Top of EXTRACTED DATA

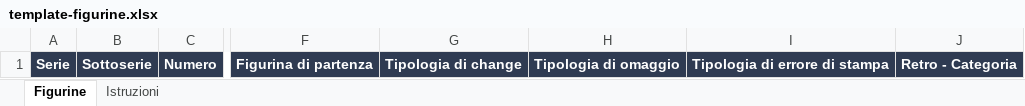
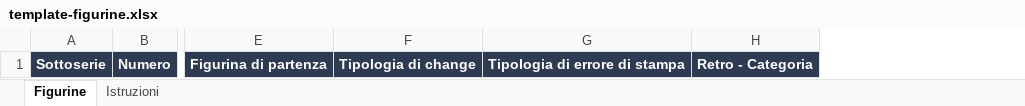
Before and after one commit to francosuozzo-commits/Sgorbions, an Excel workbook: templates/template-figurine.xlsx, sheet Figurine, drawn as a sheet; only a part is shown, gaps mark what is left out; values as stored, in another font and other column widths than the file's, no borders; the diff names each change by its address in the sheet, - before the commit and + after, or states it on an @@ line.

Commit message:
v6.973 - templates/template-figurine.xlsx

```diff
--- a/templates/template-figurine.xlsx (sheet Figurine)
+++ b/templates/template-figurine.xlsx (sheet Figurine)
-column A, row 1: Serie
-column H, row 1: Tipologia di omaggio
```
Also changed, not shown: sheet Istruzioni.
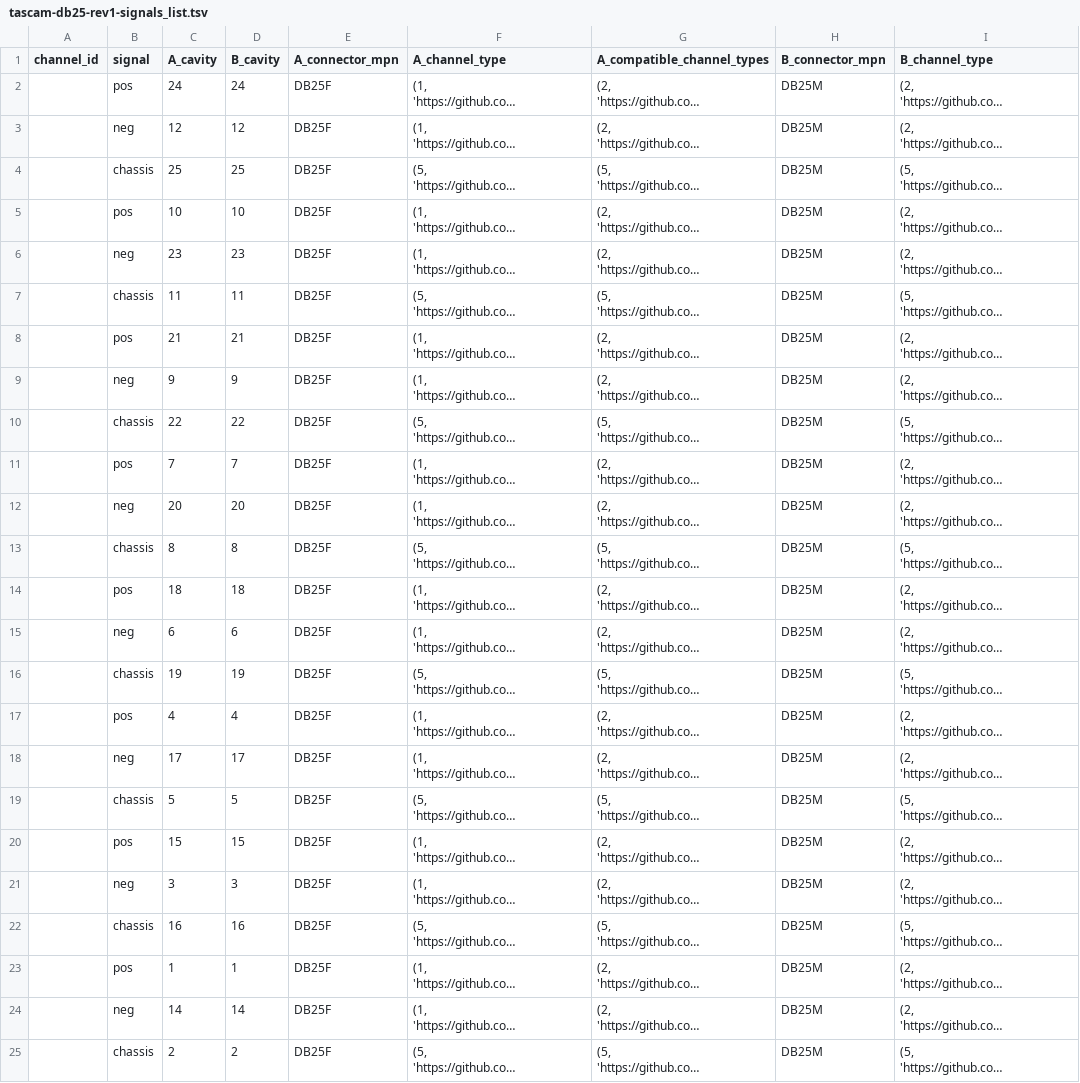
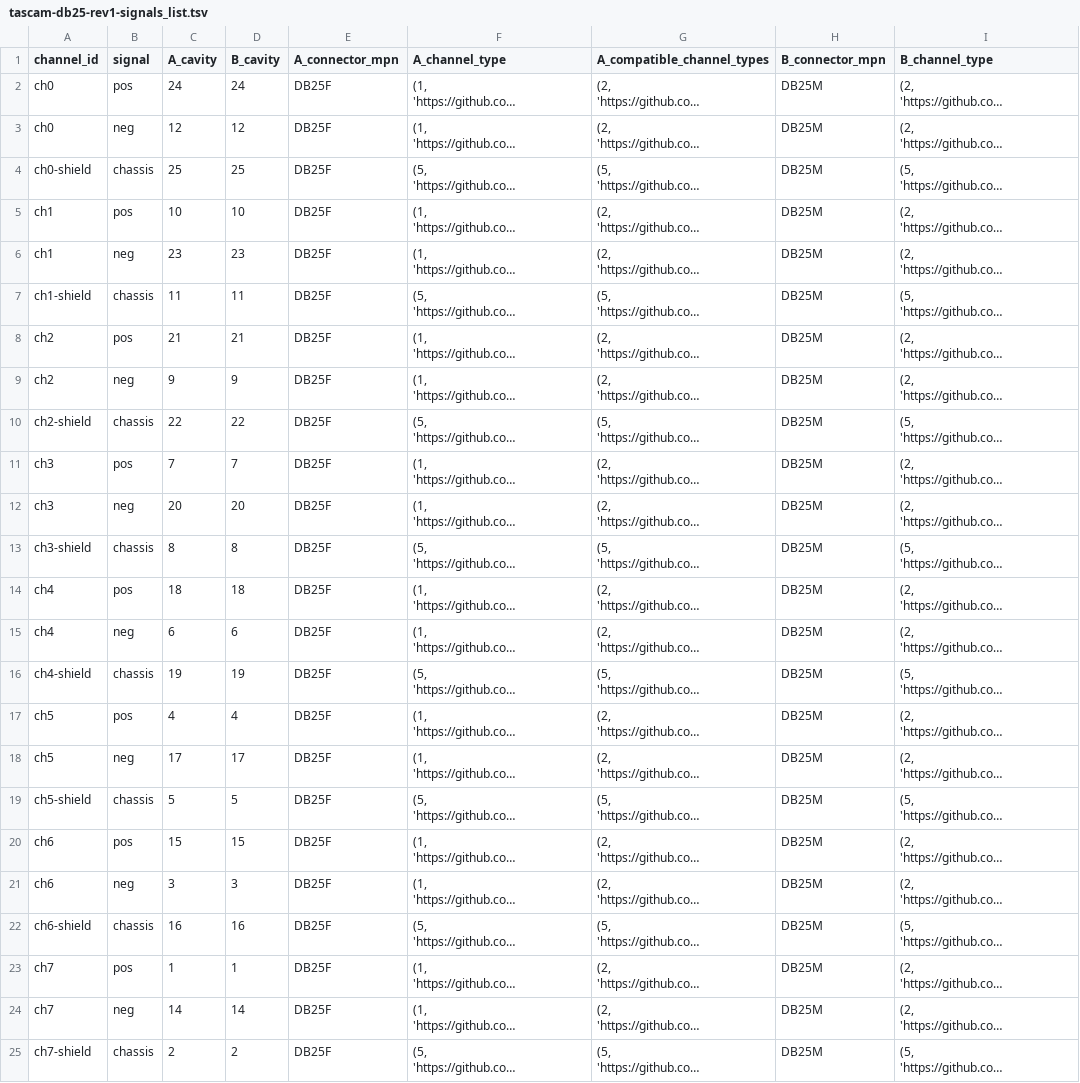
Before and after one commit to harnice/Harnice, a TSV file: disconnects/db25/audio/tascam-db25/tascam-db25-rev1/tascam-db25-rev1-signals_list.tsv, drawn as a sheet; only a part is shown; long unchanged cells end in …; the diff names each change by its address in the sheet, - before the commit and + after, or states it on an @@ line.

Commit message:
updated signals list headers, deleted old unused duplicate macro

```diff
--- a/disconnects/db25/audio/tascam-db25/tascam-db25-rev1/tascam-db25-rev1-signals_list.tsv
+++ b/disconnects/db25/audio/tascam-db25/tascam-db25-rev1/tascam-db25-rev1-signals_list.tsv
-A2:A3 (channel_id): (empty)
+A2:A3 (channel_id): ch0
-A4 (channel_id): (empty)
+A4 (channel_id): ch0-shield
-A5:A6 (channel_id): (empty)
+A5:A6 (channel_id): ch1
-A7 (channel_id): (empty)
+A7 (channel_id): ch1-shield
-A8:A9 (channel_id): (empty)
+A8:A9 (channel_id): ch2
-A10 (channel_id): (empty)
+A10 (channel_id): ch2-shield
-A11:A12 (channel_id): (empty)
+A11:A12 (channel_id): ch3
-A13 (channel_id): (empty)
+A13 (channel_id): ch3-shield
-A14:A15 (channel_id): (empty)
+A14:A15 (channel_id): ch4
-A16 (channel_id): (empty)
+A16 (channel_id): ch4-shield
-A17:A18 (channel_id): (empty)
+A17:A18 (channel_id): ch5
-A19 (channel_id): (empty)
+A19 (channel_id): ch5-shield
-A20:A21 (channel_id): (empty)
+A20:A21 (channel_id): ch6
-A22 (channel_id): (empty)
+A22 (channel_id): ch6-shield
-A23:A24 (channel_id): (empty)
+A23:A24 (channel_id): ch7
-A25 (channel_id): (empty)
+A25 (channel_id): ch7-shield
```
Also changed, not shown: 2 other files.
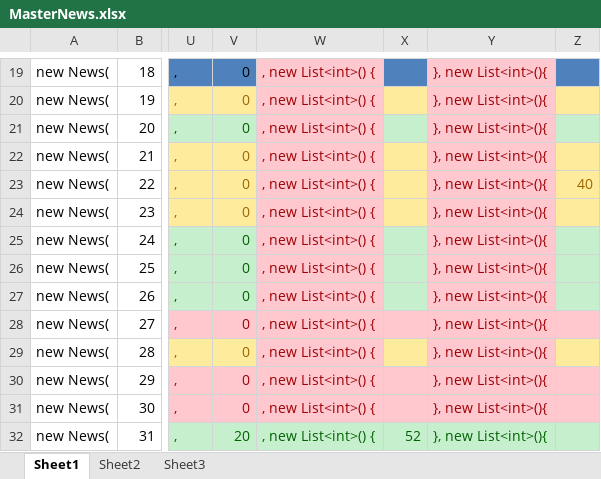
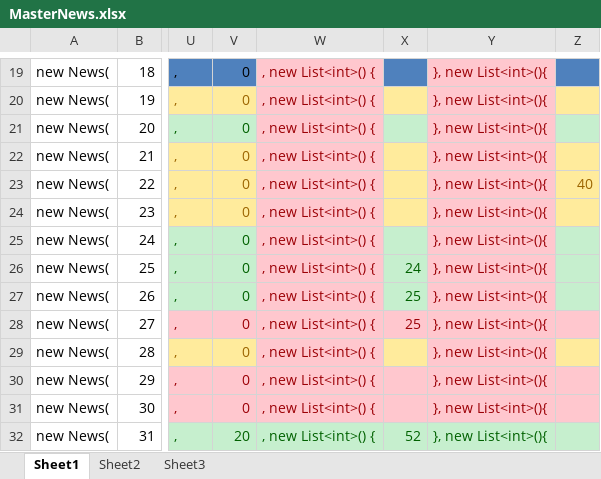
Before and after one commit to NochiGao/Journalist, an Excel workbook: Documentation/MasterNews.xlsx, sheet Sheet1, drawn as a sheet; only a part is shown, gaps mark what is left out; values as stored, in another font and other column widths than the file's, no borders; the diff names each change by its address in the sheet, - before the commit and + after, or states it on an @@ line.

```diff
--- a/Documentation/MasterNews.xlsx (sheet Sheet1)
+++ b/Documentation/MasterNews.xlsx (sheet Sheet1)
-X26: (empty)
+X26: 24
-X27:X28: (empty)
+X27:X28: 25
```
Also changed, not shown: 2 other files.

Bottom of EXTRACTED DATA

**WHAT THE TASK ASKS**
Please filter the listing down to lines that include the word "widths".

**PROBLEM SOLUTION**
Before and after one commit to francosuozzo-commits/Sgorbions, an Excel workbook: templates/template-figurine.xlsx, sheet Figurine, drawn as a sheet; only a part is shown, gaps mark what is left out; values as stored, in another font and other column widths than the file's, no borders; the diff names each change by its address in the sheet, - before the commit and + after, or states it on an @@ line.
Before and after one commit to NochiGao/Journalist, an Excel workbook: Documentation/MasterNews.xlsx, sheet Sheet1, drawn as a sheet; only a part is shown, gaps mark what is left out; values as stored, in another font and other column widths than the file's, no borders; the diff names each change by its address in the sheet, - before the commit and + after, or states it on an @@ line.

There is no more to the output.